This is the first year I can remember that no children have been involved in decorating the house for Christmas. And guess what? It’s tasteful! I got to do it with my husband. So it’s a real tree (how expensive are they this year!) and no tat on it. Personally I’d had enough with school and home-made tree decorations that would never have won a Blue Peter badge. And the ones that came from my in-laws trip to the US … well they have outlived their former beauty. Had enough of singing birds with tatty feathers and faded gold baubles. Time for a trip to Wilkos, the home of cheap taste, for a tree makeover in blue and green. And it looks lovely. Colour-coordinated in blues and greens. Then our neighbour came round this morning with a cloth heart decoration she’d made for us. In red! What should I do? Yes I added it to the tree. Was she watching Kirstie last night? She made a whole load of hearts. And candy lollipops inspired by a trip to New York. Who else would do something as daft as that? She could have gone to Blackpool.
Next to the tree are the white paper narcissi, grown from bulbs. They fill the kitchen with their fragrance. A ideal Christmas gift but too late to do now for anyone this year.
The fireplace is bedecked with stockings for the boys and girls. It’s expected every year but one of the hardest tasks, I find. How do you fill stockings for 4 to 34 year olds? And when do they stop being children and wanting them? I don’t remember having one after the age of about 10. My Mum used to tell stories about how they opened their stockings and found a pencil, a rubber, an apple and an orange. Then they had to return the fruit to the bowl. Sounds like Dickens and reminds you how poor people were in the 30s. Everyone has their own stocking here and inevitably I forget whose is which and they have to do a made swap as they empty them. No one is allowed to keep their stocking; it gets put away for the following year. A stray boyfriend one kept his and I wanted to write and request it but it seemed a bit churlish after the break-up.
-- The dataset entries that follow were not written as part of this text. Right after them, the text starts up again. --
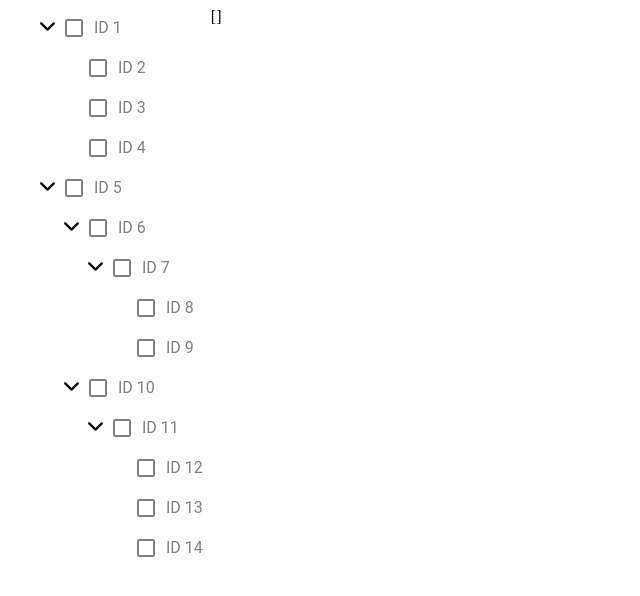
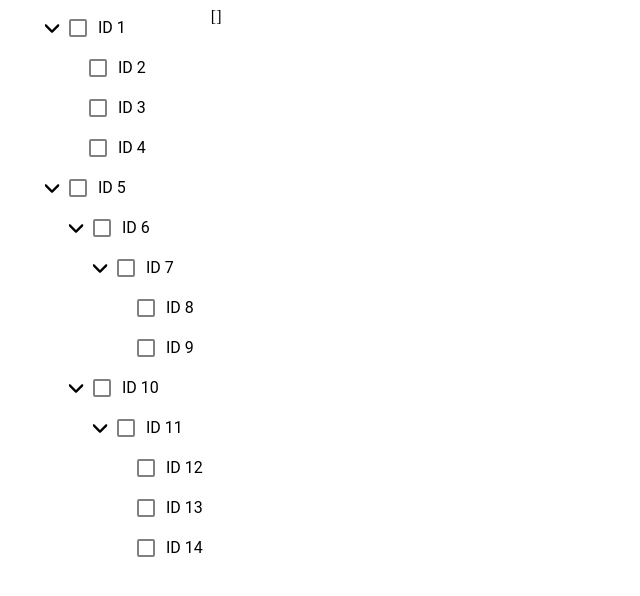
Before and after one commit to MatijaNovosel/vue-tree-view, a Vue app: page / in a window 1280 px wide. Shown: the top 596 px of the page, without its empty margins (0-640 px from the left). Built offline with nearby package versions, Linux system fonts and the light colour scheme.

Commit message:
CSS tweaks

```diff
--- a/src/App.vue
+++ b/src/App.vue
@@ -6,7 +6,6 @@
       v-model="treeViewSelection"
       dense
       open-all
-      disabled
     />
     {{ treeViewSelection.sort() }}
   </div>
--- a/src/components/treeView.vue
+++ b/src/components/treeView.vue
@@ -195,6 +195,7 @@ onUnmounted(() => {
 .treeview-node__toggle {
   width: 24px;
   user-select: none;
+  margin-right: 4px;
 }
 
 .treeview-node__level {
@@ -236,7 +237,7 @@ onUnmounted(() => {
   }
 }
 
-.checkbox {
+.m-checkbox {
   z-index: 0;
   position: relative;
   display: inline-block;
@@ -245,7 +246,7 @@ onUnmounted(() => {
   line-height: 1.5;
 }
 
-.checkbox > input {
+.m-checkbox > input {
   appearance: none;
   -moz-appearance: none;
   -webkit-appearance: none;
@@ -266,13 +267,13 @@ onUnmounted(() => {
   transition: opacity 0.3s, transform 0.2s;
 }
 
-.checkbox > span {
+.m-checkbox > span {
   display: inline-block;
   width: 100%;
   cursor: pointer;
 }
 
-.checkbox > span::before {
+.m-checkbox > span::before {
   content: "";
   display: inline-block;
   box-sizing: border-box;
@@ -286,7 +287,7 @@ onUnmounted(() => {
   transition: border-color 0.2s, background-color 0.2s;
 }
 
-.checkbox > span::after {
+.m-checkbox > span::after {
   content: "";
   display: block;
   position: absolute;
@@ -300,69 +301,69 @@ onUnmounted(() => {
   transform: translate(3px, 4px) rotate(-45deg);
 }
 
-.checkbox > input:checked,
-.checkbox > input:indeterminate {
+.m-checkbox > input:checked,
+.m-checkbox > input:indeterminate {
   background-color: v-bind(color);
 }
 
-.checkbox > input:checked + span::before,
-.checkbox > input:indeterminate + span::before {
+.m-checkbox > input:checked + span::before,
+.m-checkbox > input:indeterminate + span::before {
   border-color: v-bind(color);
   background-color: v-bind(color);
 }
 
-.checkbox > input:checked + span::after,
-.checkbox > input:indeterminate + span::after {
+.m-checkbox > input:checked + span::after,
+.m-checkbox > input:indeterminate + span::after {
   border-color: white;
 }
 
-.checkbox > input:indeterminate + span::after {
+.m-checkbox > input:indeterminate + span::after {
   border-left: none;
   transform: translate(4px, 3px);
 }
 
-.checkbox:hover > input {
+.m-checkbox:hover > input {
   opacity: 0.04;
 }
 
-.checkbox > input:focus {
+.m-checkbox > input:focus {
   opacity: 0.12;
 }
 
-.checkbox:hover > input:focus {
+.m-checkbox:hover > input:focus {
   opacity: 0.16;
 }
 
-.checkbox > input:active {
+.m-checkbox > input:active {
   opacity: 1;
   transform: scale(0);
   transition: transform 0s, opacity 0s;
 }
 
-.checkbox > input:active + span::before {
+.m-checkbox > input:active + span::before {
   border-color: v-bind(color);
 }
 
-.checkbox > input:checked:active + span::before {
+.m-checkbox > input:checked:active + span::before {
   border-color: transparent;
   background-color: grey;
 }
 
-.checkbox > input:disabled {
+.m-checkbox > input:disabled {
   opacity: 0;
 }
 
-.checkbox > input:disabled + span {
+.m-checkbox > input:disabled + span {
   color: grey;
   cursor: initial;
 }
 
-.checkbox > input:disabled + span::before {
+.m-checkbox > input:disabled + span::before {
   border-color: currentColor;
 }
 
-.checkbox > input:checked:disabled + span::before,
-.checkbox > input:indeterminate:disabled + span::before {
+.m-checkbox > input:checked:disabled + span::before,
+.m-checkbox > input:indeterminate:disabled + span::before {
   border-color: transparent;
   background-color: currentColor;
 }
--- a/src/components/treeViewNode.vue
+++ b/src/components/treeViewNode.vue
@@ -3,13 +3,6 @@
     <div class="treeview-node__root">
       <div class="treeview-node__content">
         <div class="treeview-node__level" v-for="l in level" :key="l" />
-        <div
-          v-if="hasChildren"
-          size="35"
-          variant="flat"
-          class="treeview-node__toggle"
-          @click.stop="openNode"
-        >
         <img
           :style="{
             transform: `rotate(${isOpen ? 90 : 0}deg)`
@@ -21,11 +14,13 @@
           src="./chevron.svg"
           width="15"
           height="15"
+          v-if="hasChildren"
+          class="treeview-node__toggle"
+          @click.stop="openNode"
         />
-        </div>
         <div class="treeview-node__level" v-else />
         <template v-if="selectable">
-          <label class="checkbox">
+          <label class="m-checkbox">
             <input
               :disabled="disabled"
               type="checkbox"
```
Lines whose indentation alone changed are shown as unchanged.
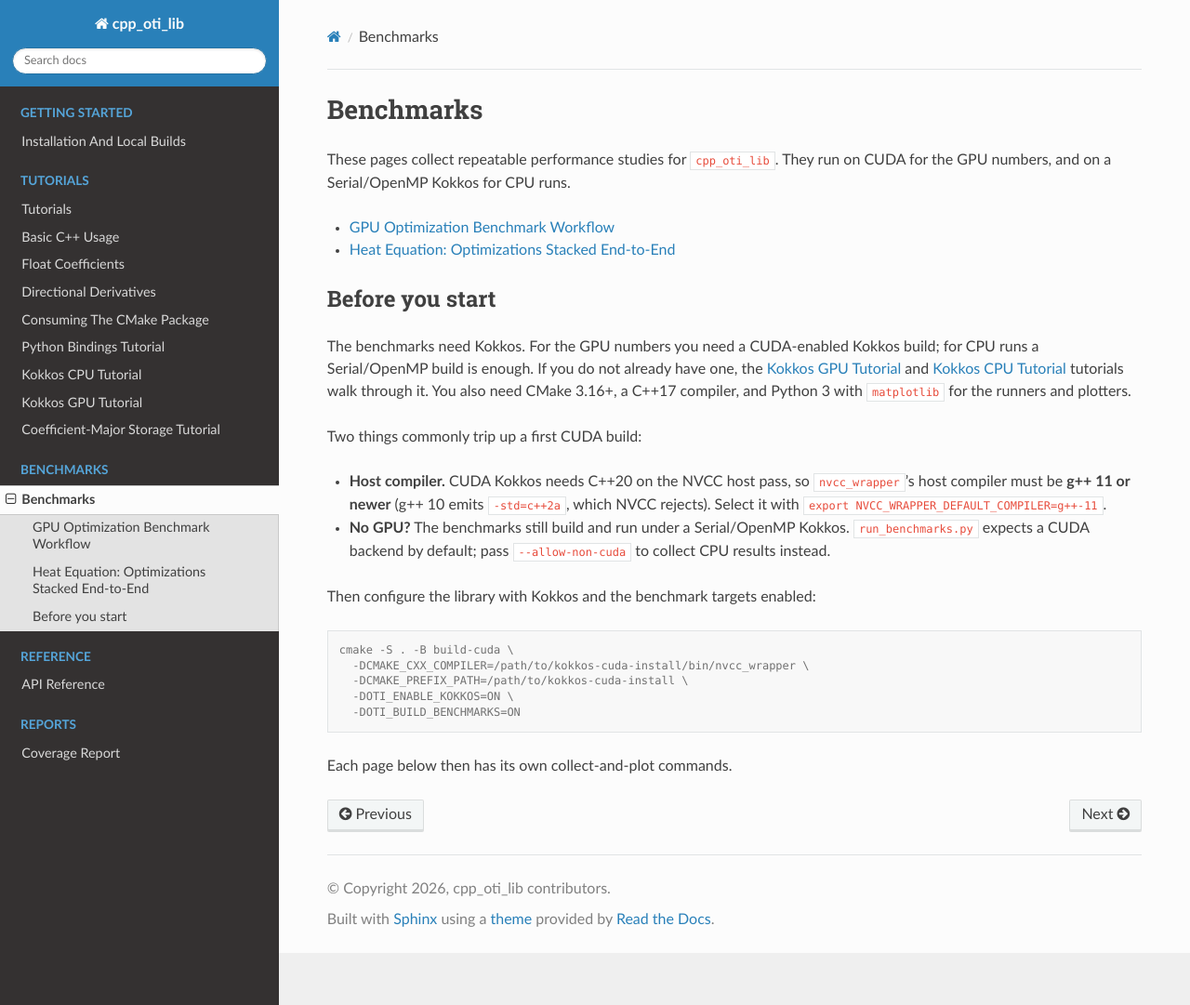
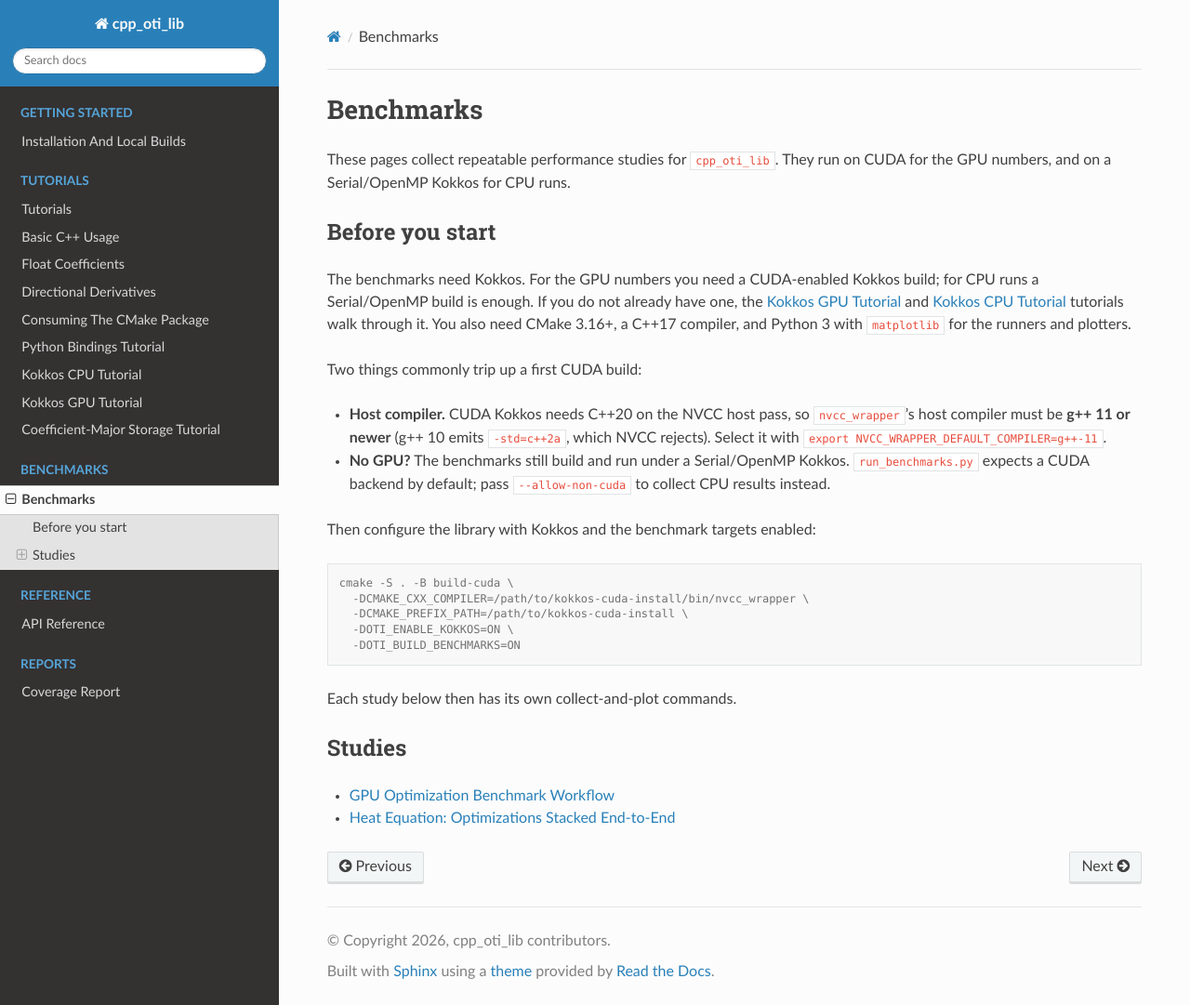
Before and after one commit to Samm-Py/cpp_oti_lib, a Sphinx documentation site: the page built from docs/benchmarks/index.rst, in a window 1280 px wide and 1081 px high. Shown: the whole window at 93% size. Built offline with Sphinx 7.4.7 and the Read the Docs theme 3.1.0, drawn with Linux system fonts in a browser that asks for light colours.

Commit message:
Docs: move "Before you start" above the benchmark study list
The prerequisites/build section followed the toctree, so it rendered
below the page list. Move it above and give the toctree its own
"Studies" section so the study links stay a top-level sibling rather
than nesting under "Before you start".

Co-Authored-By: Claude Opus 4.8 <noreply@anthropic.com>

```diff
--- a/docs/benchmarks/index.rst
+++ b/docs/benchmarks/index.rst
@@ -3,12 +3,6 @@ Benchmarks
 
 These pages collect repeatable performance studies for ``cpp_oti_lib``. They run
 on CUDA for the GPU numbers, and on a Serial/OpenMP Kokkos for CPU runs.
-
-.. toctree::
-   :maxdepth: 1
-
-   gpu_optimization_workflow
-   heat_equation
 
 Before you start
 ----------------
@@ -39,4 +33,13 @@ Then configure the library with Kokkos and the benchmark targets enabled:
      -DOTI_ENABLE_KOKKOS=ON \
      -DOTI_BUILD_BENCHMARKS=ON
 
-Each page below then has its own collect-and-plot commands.
+Each study below then has its own collect-and-plot commands.
+
+Studies
+-------
+
+.. toctree::
+   :maxdepth: 1
+
+   gpu_optimization_workflow
+   heat_equation
```
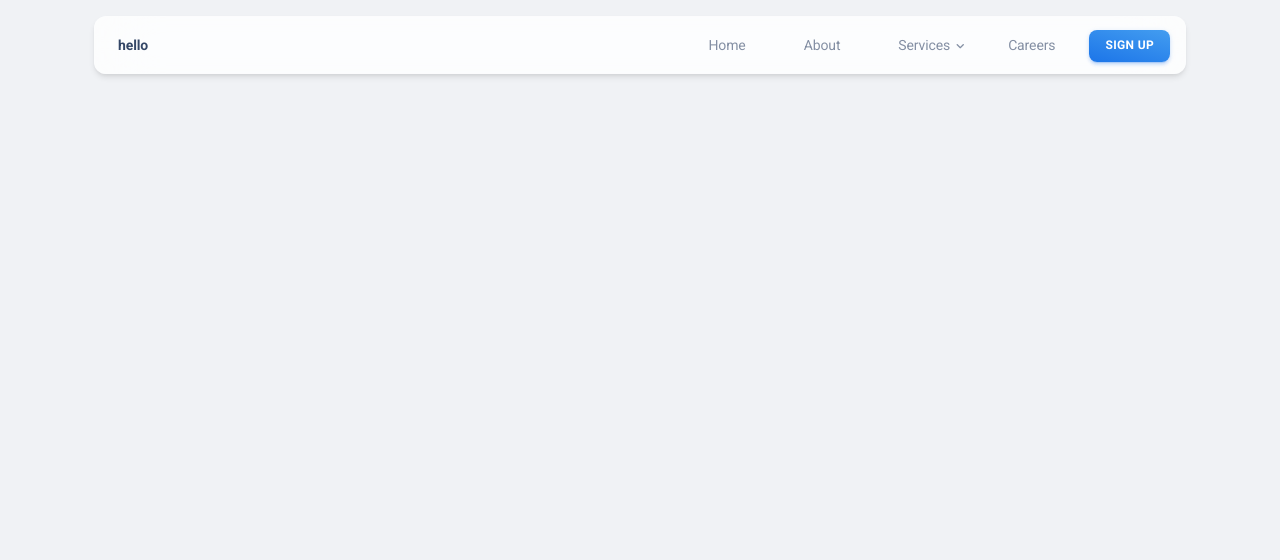
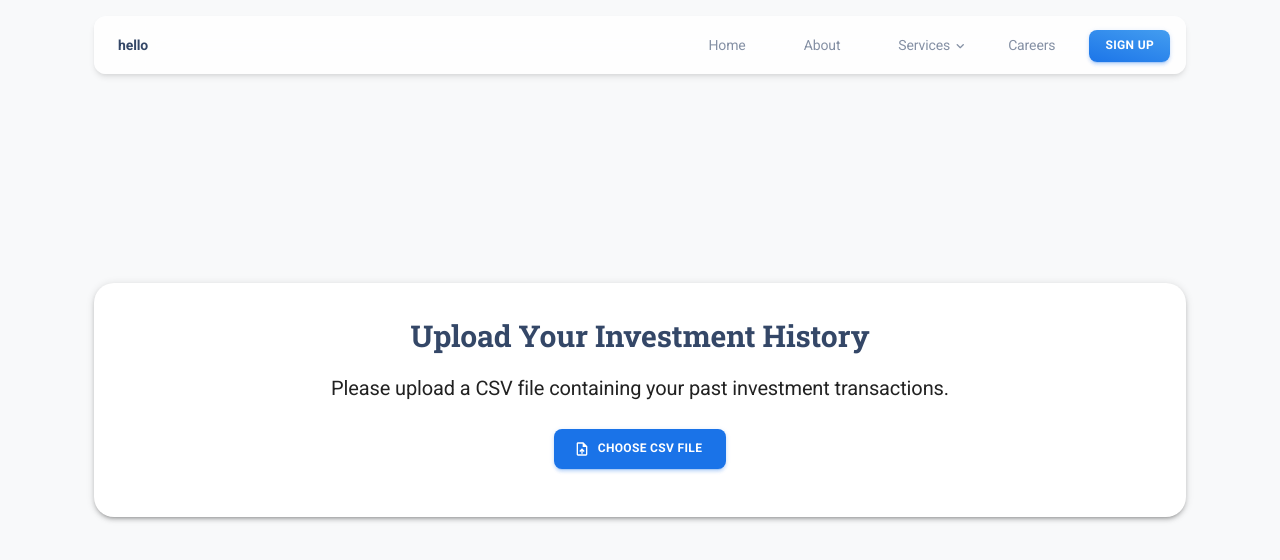
Before and after one commit to RoyalAscot1/website, a React (Create React App) app: page /services/investment-advisor in a window 1280 px wide. Shown: the top 560 px of the page. Built offline with nearby package versions, Linux system fonts and the light colour scheme.

Commit message:
Added investment advisor page

```diff
--- a/src/App.js
+++ b/src/App.js
@@ -15,6 +15,18 @@ import DefaultNavbar from "./examples/Navbars/DefaultNavbar";
 import routes from "routes";
 
 function App() {
+	// Parse both top-level and collapsed routes
+	const getRoutes = (allRoutes) =>
+		allRoutes.map((route) => {
+		if (route.collapse) {
+			return getRoutes(route.collapse);
+		}
+		if (route.route) {
+			return <Route exact path={route.route} element={route.component} key={route.key} />;
+		}
+		return null;
+    });
+
   	return (
 		<ThemeProvider theme={theme}>
 			<CssBaseline />
@@ -29,9 +41,7 @@ function App() {
 					}}
 				/>
 			<Routes>
-          {routes.map(({ route, component }) => (
-            <Route exact path={route} element={component} key={route} />
-          ))}
+				{getRoutes(routes)}
 			</Routes>
 		</ThemeProvider>
 	);
--- /dev/null
+++ b/src/pages/InvestmentAdvisor/index.js
@@ -0,0 +1,75 @@
+// src/pages/InvestmentAdvisor/index.js
+import React, { useState } from "react";
+import MKBox from "components/MKBox";
+import MKTypography from "components/MKTypography";
+import MKButton from "components/MKButton";
+import Container from "@mui/material/Container";
+import Paper from "@mui/material/Paper";
+import UploadFileIcon from "@mui/icons-material/UploadFile";
+
+function InvestmentAdvisor() {
+    const [file, setFile] = useState(null);
+
+    const handleFileChange = (e) => {
+        const uploadedFile = e.target.files[0];
+        setFile(uploadedFile);
+    };
+
+    const handleUploadClick = () => {
+        document.getElementById("csvInput").click();
+    };
+
+    return (
+        <MKBox
+        minHeight="100vh"
+        display="flex"
+        alignItems="center"
+        justifyContent="center"
+        sx={{ backgroundColor: "#f8f9fa" }}
+        >
+        <Container maxWidth="sm">
+            <Paper
+            elevation={3}
+            sx={{
+                p: 4,
+                borderRadius: "20px",
+                textAlign: "center",
+            }}
+            >
+            <MKTypography variant="h3" mb={2}>
+                Upload Your Investment History
+            </MKTypography>
+
+            <MKTypography variant="body1" color="text.secondary" mb={3}>
+                Please upload a CSV file containing your past investment transactions.
+            </MKTypography>
+
+            <input
+                id="csvInput"
+                type="file"
+                accept=".csv"
+                style={{ display: "none" }}
+                onChange={handleFileChange}
+            />
+
+            <MKButton
+                color="info"
+                startIcon={<UploadFileIcon />}
+                onClick={handleUploadClick}
+                sx={{ mb: 2 }}
+            >
+                Choose CSV File
+            </MKButton>
+
+            {file && (
+                <MKTypography variant="body2" color="text.primary">
+                ✅ {file.name} uploaded successfully
+                </MKTypography>
+            )}
+            </Paper>
+        </Container>
+        </MKBox>
+    );
+}
+
+export default InvestmentAdvisor;
--- a/src/routes.js
+++ b/src/routes.js
@@ -1,6 +1,7 @@
 // Routes
 import LandingPage from "pages/LandingPage";
 import About from "pages/About";
+import InvestmentAdvisor from "pages/InvestmentAdvisor";
 
 const routes = [
 	{ name: "Home", route: "/", component: <LandingPage /> },
@@ -10,11 +11,12 @@ const routes = [
     	collapse: [
 			{
 				name: "Investment Advisor",
-				route: "/services/investment-advisor"
+				route: "/services/investment-advisor",
+				component: <InvestmentAdvisor />
 			}
 		]
 	},
-  { name: "Careers", route: "/careers" },
+  	{ name: "Careers", route: "/careers" },
 ];
 
 export default routes;
```
Lines whose indentation alone changed are shown as unchanged.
Then there’s the kitchen clock which plays a Carol on every hour and the toilet door knocker that sounds ‘Alleluia’ when anyone goes in.
The only thing missing here is the dog in the hearth. Still not used to her not being around.